• Action item: The following entries are to be retyped in full, exactly as written.

• Stored data:
—————

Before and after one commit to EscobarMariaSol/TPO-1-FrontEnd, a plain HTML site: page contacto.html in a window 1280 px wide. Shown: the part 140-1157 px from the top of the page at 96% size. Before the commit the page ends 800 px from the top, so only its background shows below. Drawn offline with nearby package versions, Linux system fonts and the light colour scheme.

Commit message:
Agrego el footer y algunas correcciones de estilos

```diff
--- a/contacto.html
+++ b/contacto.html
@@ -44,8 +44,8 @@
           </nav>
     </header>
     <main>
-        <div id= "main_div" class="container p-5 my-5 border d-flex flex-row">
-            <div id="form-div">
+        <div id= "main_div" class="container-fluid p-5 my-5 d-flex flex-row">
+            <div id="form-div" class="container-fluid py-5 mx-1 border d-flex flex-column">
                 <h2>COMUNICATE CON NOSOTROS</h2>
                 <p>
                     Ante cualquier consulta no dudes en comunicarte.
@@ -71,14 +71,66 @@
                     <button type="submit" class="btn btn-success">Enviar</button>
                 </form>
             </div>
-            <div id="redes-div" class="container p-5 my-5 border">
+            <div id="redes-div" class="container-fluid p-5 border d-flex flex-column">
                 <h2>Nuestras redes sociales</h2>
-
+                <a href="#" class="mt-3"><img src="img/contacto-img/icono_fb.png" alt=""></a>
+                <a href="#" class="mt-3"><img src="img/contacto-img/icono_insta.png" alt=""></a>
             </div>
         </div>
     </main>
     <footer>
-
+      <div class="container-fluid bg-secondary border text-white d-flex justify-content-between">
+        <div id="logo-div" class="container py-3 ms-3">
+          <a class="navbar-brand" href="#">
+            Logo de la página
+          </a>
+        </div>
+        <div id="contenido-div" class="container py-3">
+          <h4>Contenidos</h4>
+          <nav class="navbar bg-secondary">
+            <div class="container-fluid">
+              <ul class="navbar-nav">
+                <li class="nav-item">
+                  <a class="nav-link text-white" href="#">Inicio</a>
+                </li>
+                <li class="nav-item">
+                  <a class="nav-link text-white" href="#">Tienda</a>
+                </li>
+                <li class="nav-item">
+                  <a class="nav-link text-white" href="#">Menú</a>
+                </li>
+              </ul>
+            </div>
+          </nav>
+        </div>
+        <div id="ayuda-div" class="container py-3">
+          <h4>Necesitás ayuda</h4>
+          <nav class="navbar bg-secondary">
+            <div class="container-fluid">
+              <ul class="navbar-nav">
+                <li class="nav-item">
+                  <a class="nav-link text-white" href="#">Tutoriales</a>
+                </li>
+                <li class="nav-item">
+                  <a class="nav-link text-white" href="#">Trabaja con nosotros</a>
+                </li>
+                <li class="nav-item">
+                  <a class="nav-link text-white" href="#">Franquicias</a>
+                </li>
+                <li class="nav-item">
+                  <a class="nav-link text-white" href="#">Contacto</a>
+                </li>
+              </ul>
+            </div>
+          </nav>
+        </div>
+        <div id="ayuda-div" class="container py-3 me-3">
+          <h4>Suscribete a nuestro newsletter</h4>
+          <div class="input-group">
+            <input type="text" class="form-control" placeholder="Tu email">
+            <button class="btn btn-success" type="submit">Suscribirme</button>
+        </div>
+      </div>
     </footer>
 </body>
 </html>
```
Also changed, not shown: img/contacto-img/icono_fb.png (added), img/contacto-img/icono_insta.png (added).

—————

• Task response:
Before and after one commit to EscobarMariaSol/TPO-1-FrontEnd, a plain HTML site: page contacto.html in a window 1280 px wide. Shown: the part 140-1157 px from the top of the page at 96% size. Before the commit the page ends 800 px from the top, so only its background shows below. Drawn offline with nearby package versions, Linux system fonts and the light colour scheme.

Commit message:
Agrego el footer y algunas correcciones de estilos

```diff
--- a/contacto.html
+++ b/contacto.html
@@ -44,8 +44,8 @@
           </nav>
     </header>
     <main>
-        <div id= "main_div" class="container p-5 my-5 border d-flex flex-row">
-            <div id="form-div">
+        <div id= "main_div" class="container-fluid p-5 my-5 d-flex flex-row">
+            <div id="form-div" class="container-fluid py-5 mx-1 border d-flex flex-column">
                 <h2>COMUNICATE CON NOSOTROS</h2>
                 <p>
                     Ante cualquier consulta no dudes en comunicarte.
@@ -71,14 +71,66 @@
                     <button type="submit" class="btn btn-success">Enviar</button>
                 </form>
             </div>
-            <div id="redes-div" class="container p-5 my-5 border">
+            <div id="redes-div" class="container-fluid p-5 border d-flex flex-column">
                 <h2>Nuestras redes sociales</h2>
-
+                <a href="#" class="mt-3"><img src="img/contacto-img/icono_fb.png" alt=""></a>
+                <a href="#" class="mt-3"><img src="img/contacto-img/icono_insta.png" alt=""></a>
             </div>
         </div>
     </main>
     <footer>
-
+      <div class="container-fluid bg-secondary border text-white d-flex justify-content-between">
+        <div id="logo-div" class="container py-3 ms-3">
+          <a class="navbar-brand" href="#">
+            Logo de la página
+          </a>
+        </div>
+        <div id="contenido-div" class="container py-3">
+          <h4>Contenidos</h4>
+          <nav class="navbar bg-secondary">
+            <div class="container-fluid">
+              <ul class="navbar-nav">
+                <li class="nav-item">
+                  <a class="nav-link text-white" href="#">Inicio</a>
+                </li>
+                <li class="nav-item">
+                  <a class="nav-link text-white" href="#">Tienda</a>
+                </li>
+                <li class="nav-item">
+                  <a class="nav-link text-white" href="#">Menú</a>
+                </li>
+              </ul>
+            </div>
+          </nav>
+        </div>
+        <div id="ayuda-div" class="container py-3">
+          <h4>Necesitás ayuda</h4>
+          <nav class="navbar bg-secondary">
+            <div class="container-fluid">
+              <ul class="navbar-nav">
+                <li class="nav-item">
+                  <a class="nav-link text-white" href="#">Tutoriales</a>
+                </li>
+                <li class="nav-item">
+                  <a class="nav-link text-white" href="#">Trabaja con nosotros</a>
+                </li>
+                <li class="nav-item">
+                  <a class="nav-link text-white" href="#">Franquicias</a>
+                </li>
+                <li class="nav-item">
+                  <a class="nav-link text-white" href="#">Contacto</a>
+                </li>
+              </ul>
+            </div>
+          </nav>
+        </div>
+        <div id="ayuda-div" class="container py-3 me-3">
+          <h4>Suscribete a nuestro newsletter</h4>
+          <div class="input-group">
+            <input type="text" class="form-control" placeholder="Tu email">
+            <button class="btn btn-success" type="submit">Suscribirme</button>
+        </div>
+      </div>
     </footer>
 </body>
 </html>
```
Also changed, not shown: img/contacto-img/icono_fb.png (added), img/contacto-img/icono_insta.png (added).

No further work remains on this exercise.